Then she, with smiling countenance, turned to her men servants, standing upon a bench nigh to the scaffold, who sometimes weeping, sometimes crying out aloud, and continually crossing themselves, prayed in Latin, and crossing them with her hand bade them farewell, wishing them to pray for her even until the last hour.

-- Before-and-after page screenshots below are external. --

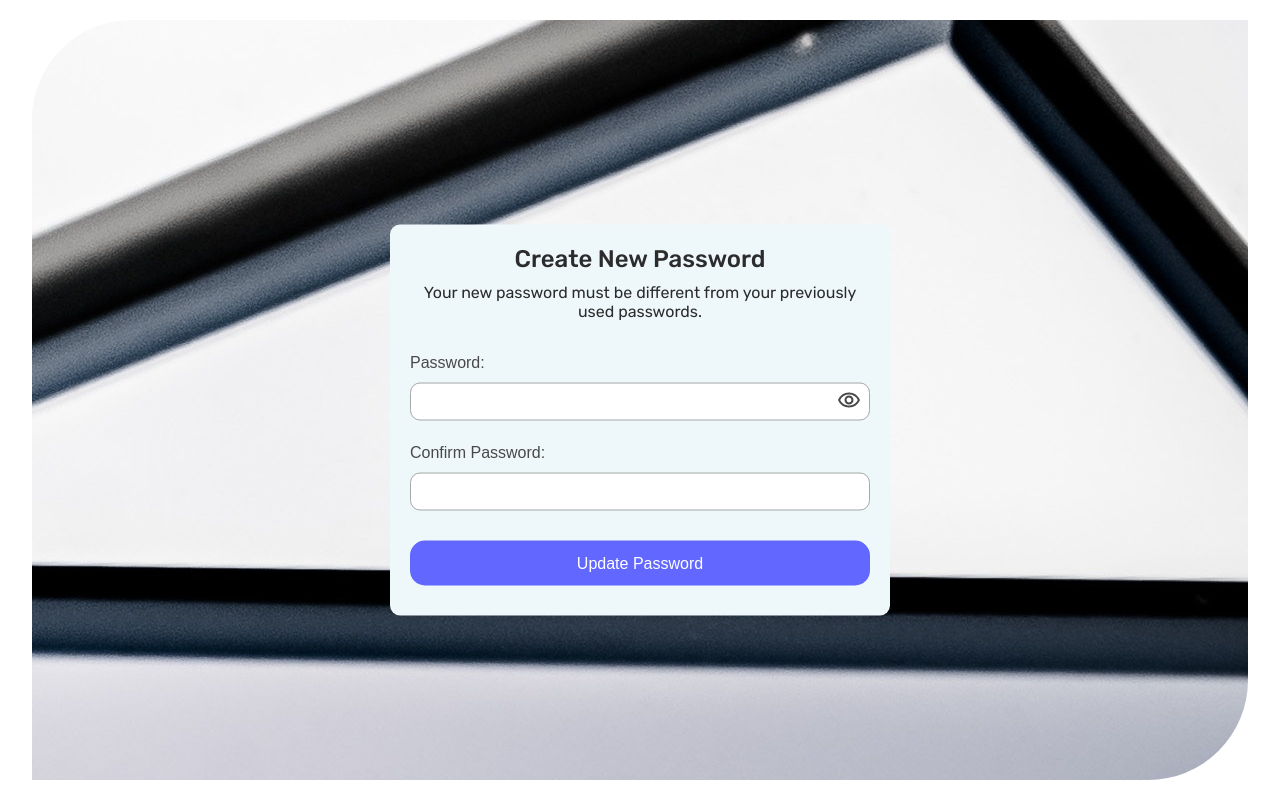
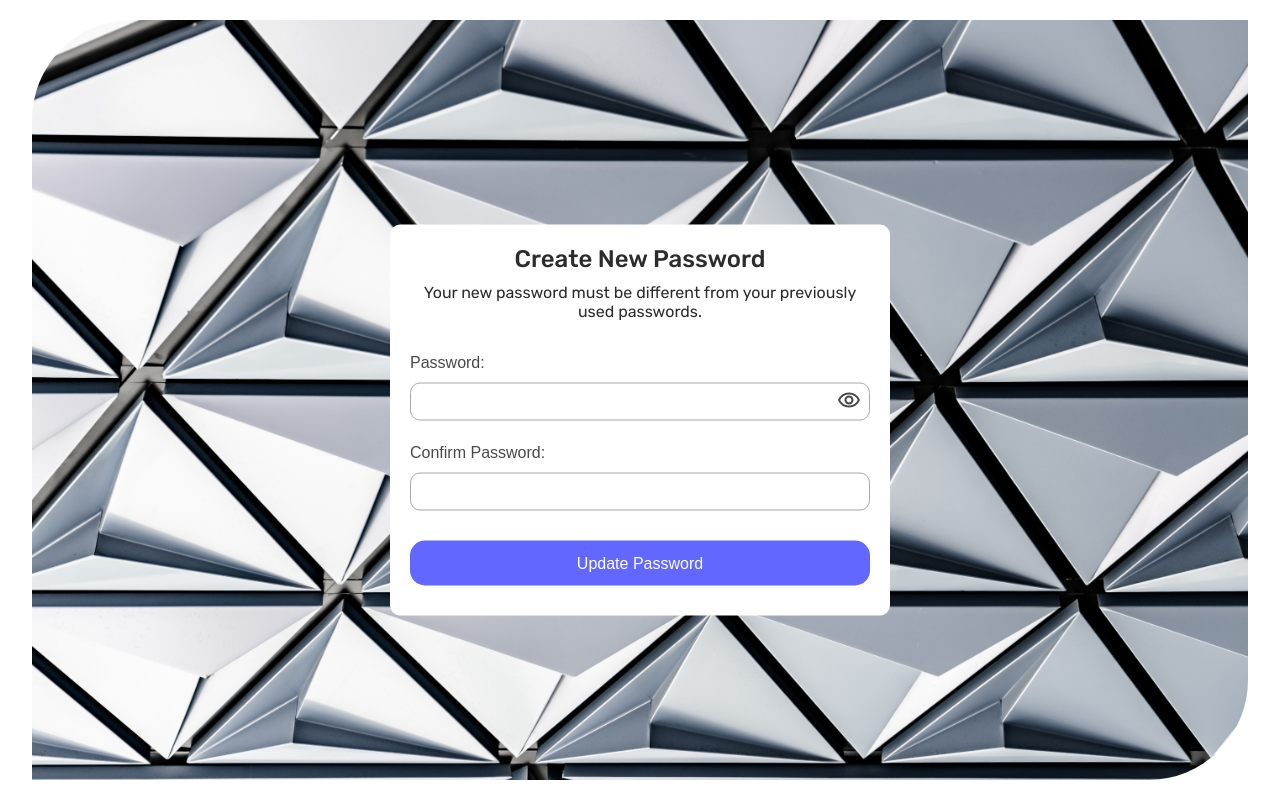
Before and after one commit to ferncabrera/open_ims, a React (Vite) app in the folder microservices/client/: page /forgot_pass in a window 1280 px wide. Built offline with nearby package versions, Linux system fonts and the light colour scheme; no server answers.

Commit message:
css change

```diff
--- a/microservices/client/src/containers/auth/ResetPass/index.module.scss
+++ b/microservices/client/src/containers/auth/ResetPass/index.module.scss
@@ -23,6 +23,7 @@ body {
   // border-radius: 10px;
   // margin: 20px;
   position: relative;
+  background-size: 100%;
   /* Apply border-radius to specific corners */
   border-top-left-radius: 100px;
   border-bottom-right-radius: 100px;
@@ -33,7 +34,7 @@ body {
     width: 400px; /* Fixed width */
     min-height: 100px; /* Minimum height */
     border-radius: 10px; /* Curved edges */
-    background-color: hsl(197, 64%, 96%); /* Background color */
+    // background-color: hsl(197, 64%, 96%); /* Background color */
     margin: 20px auto; /* Center horizontally */
     padding: 20px; /* Add padding for content */
     position: absolute;
@@ -159,7 +160,7 @@ body {
     width: 500px; /* Fixed width */
     min-height: 75px; /* Minimum height */
     border-radius: 10px; /* Curved edges */
-    background-color: hsl(197, 64%, 96%); /* Background color */
+    background-color: hsl(0, 0%, 100%); /* Background color */
     margin: 20px auto; /* Center horizontally */
     // padding: 20px; /* Add padding for content */
   }
```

This done, one of the women, having a Corpus Christi cloth lapped up three-corner-ways, kissing it, put it over the Queen of Scots’ face, and pinned it fast to the caul of her head. Then the two women departed from her, she kneeling down upon the cushion most resolutely and without any token or fear of death, she spake aloud this psalm in Latin, ‘In te Domine confide, non confundar in aeternum, etc.’ Then groping for the block, she laid down her head, putting her chin over the block with both her hands, which holding there still, had been cut off had they not been spied. Then lying upon the block most quietly, and stretching out her arms, cried, ‘In manu tuas, Domine,’ three or four times. Then she lying very still upon the block, one of the executioners holding of her slightly with one of his hands, she endured two strokes of the other executioner his axe, she making very small noise or none at all, and not stirring any part of her from where she lay; and so the executioner cut off her head, saving one little gristle, which being cut in sunder, he lift up her head to the view of all the assembly, saying ‘God save the Queen’.

Then her dressing of lawn falling off from her head, it appeared as grey as one of three score and ten years old, polled very short, her face in a moment by so much altered from the form she had when she was alive, as few could remember her by her dead face. Her lips stirred up and down for a quarter of an hour after her head was cut off...

Extracts taken from Scotland: Her Story: The Nation’s History by the Women who Lived it, edited by Rosemary Goring (Birlinn, £20)